Upon receiving emergency calls from occupants of several buildings on Friday, the Fire and Rescue Department assisted security personnel in activing emergency plans and evacuation procedures to vacate the buildings. Thirty individuals from the D&T building and 137 from the RB Plaza were evacuated.

The Fire and Rescue Department and JKR also conducted structural integrity inspection and safety level for the affected buildings and later deemed the buildings to be safe.
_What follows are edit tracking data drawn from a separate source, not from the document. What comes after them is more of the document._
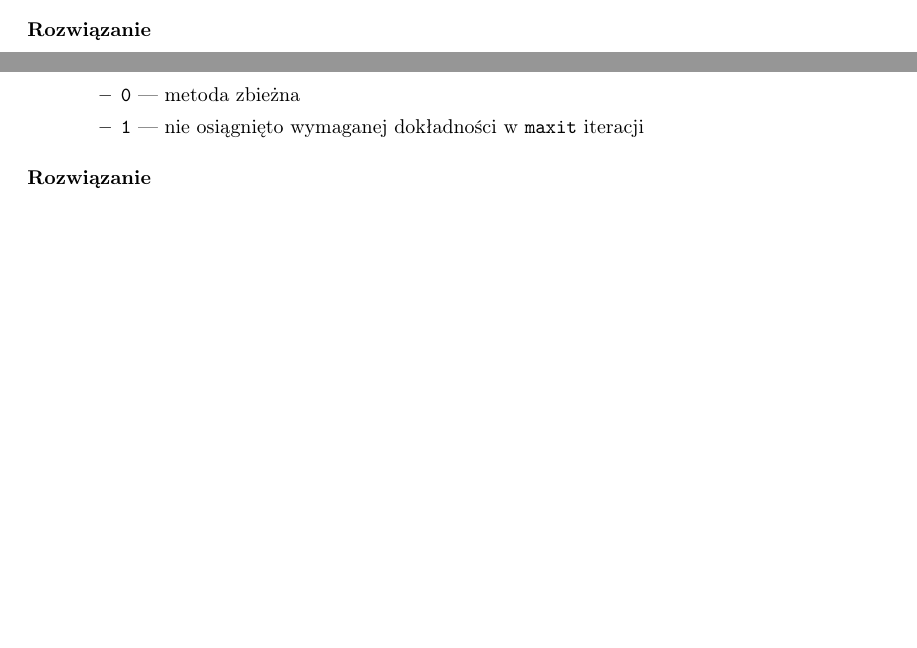
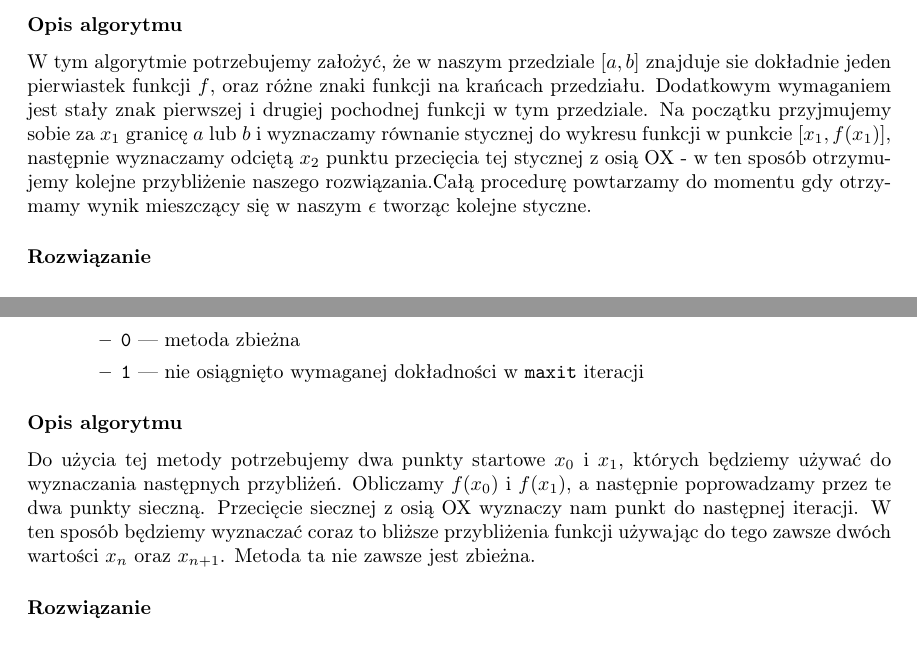
Before and after one commit to szjaniak1/ON, a LaTeX document (Lista3/sprawozdanie.tex): two parts of pages 2 and 3 of 3 before the commit and two parts of pages 3 and 4 of 4 after it, joined at a grey line, cut at the place of the change, the shorter picture padded with empty space. Compiled offline with pdfLaTeX.

Commit message:
descriptions for algorithms are made

```diff
--- a/Lista3/sprawozdanie.tex
+++ b/Lista3/sprawozdanie.tex
@@ -97,6 +105,10 @@
 	        \item \texttt{2} — pochodna bliska zeru
 	    \end{itemize}
 	\end{itemize}
+\subsubsection*{Opis algorytmu}
+	W tym algorytmie potrzebujemy założyć, że w naszym przedziale $[a, b]$ znajduje sie dokładnie jeden pierwiastek funkcji $f$, oraz różne znaki funkcji na krańcach przedziału. Dodatkowym wymaganiem jest stały znak pierwszej i drugiej pochodnej funkcji w tym przedziale.
+	Na początku przyjmujemy sobie za $x_1$ granicę $a$ lub $b$ i wyznaczamy równanie stycznej do wykresu funkcji w punkcie $[x_1, f(x_1)]$, następnie wyznaczamy odciętą $x_2$ punktu przecięcia tej stycznej z osią OX - w ten sposób otrzymujemy kolejne przybliżenie naszego rozwiązania.\tabularnewline
+	Całą procedurę powtarzamy do momentu gdy otrzymamy wynik mieszczący się w naszym $\epsilon$ tworząc kolejne styczne.
 \subsubsection*{Rozwiązanie}
 	\begin{algorithm}[H]
 	\caption{Newton method}
@@ -155,6 +167,9 @@
 	        \item \texttt{1} — nie osiągnięto wymaganej dokładności w \texttt{maxit} iteracji
 	    \end{itemize}
 	\end{itemize}
+\subsubsection*{Opis algorytmu}
+	Do użycia tej metody potrzebujemy dwa punkty startowe $x_0$ i $x_1$, których będziemy używać do wyznaczania następnych przybliżeń. Obliczamy $f(x_0)$ i $f(x_1)$, a następnie poprowadzamy przez te dwa punkty sieczną. Przecięcie siecznej z osią OX wyznaczy nam punkt do następnej iteracji. W ten sposób będziemy wyznaczać coraz to bliższe przybliżenia funkcji używając do tego zawsze dwóch wartości $x_n$ oraz $x_{n+1}$.
+	Metoda ta nie zawsze jest zbieżna.
 \subsubsection*{Rozwiązanie}
 	\begin{algorithm}[H]
 	\caption{secant method}
```
Also changed, not shown: Lista3/sprawozdanie.pdf, Lista3/sprawozdanie.tex (8 more changed lines).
Occupants were allowed to enter the buildings at 4.15pm.

Following the earthquake, AFP reported that Indonesian authorities issued no tsunami warnings and there were no immediate reports of casualties or major damage.

In Kupang city, far south of the quake’s epicentre in the Banda Sea, frightened residents ran outside as buildings and streetlights swayed. “I was in the shopping centre when the quake hit,” said resident Engky Nussi.

“Many people ran outside as stuff started falling off the shelves and we were afraid something worse might happen.” Deep quakes tend to cause less damage than shallow ones and the United States Geological Survey (USGS) said there was a low likelihood of casualties and damage.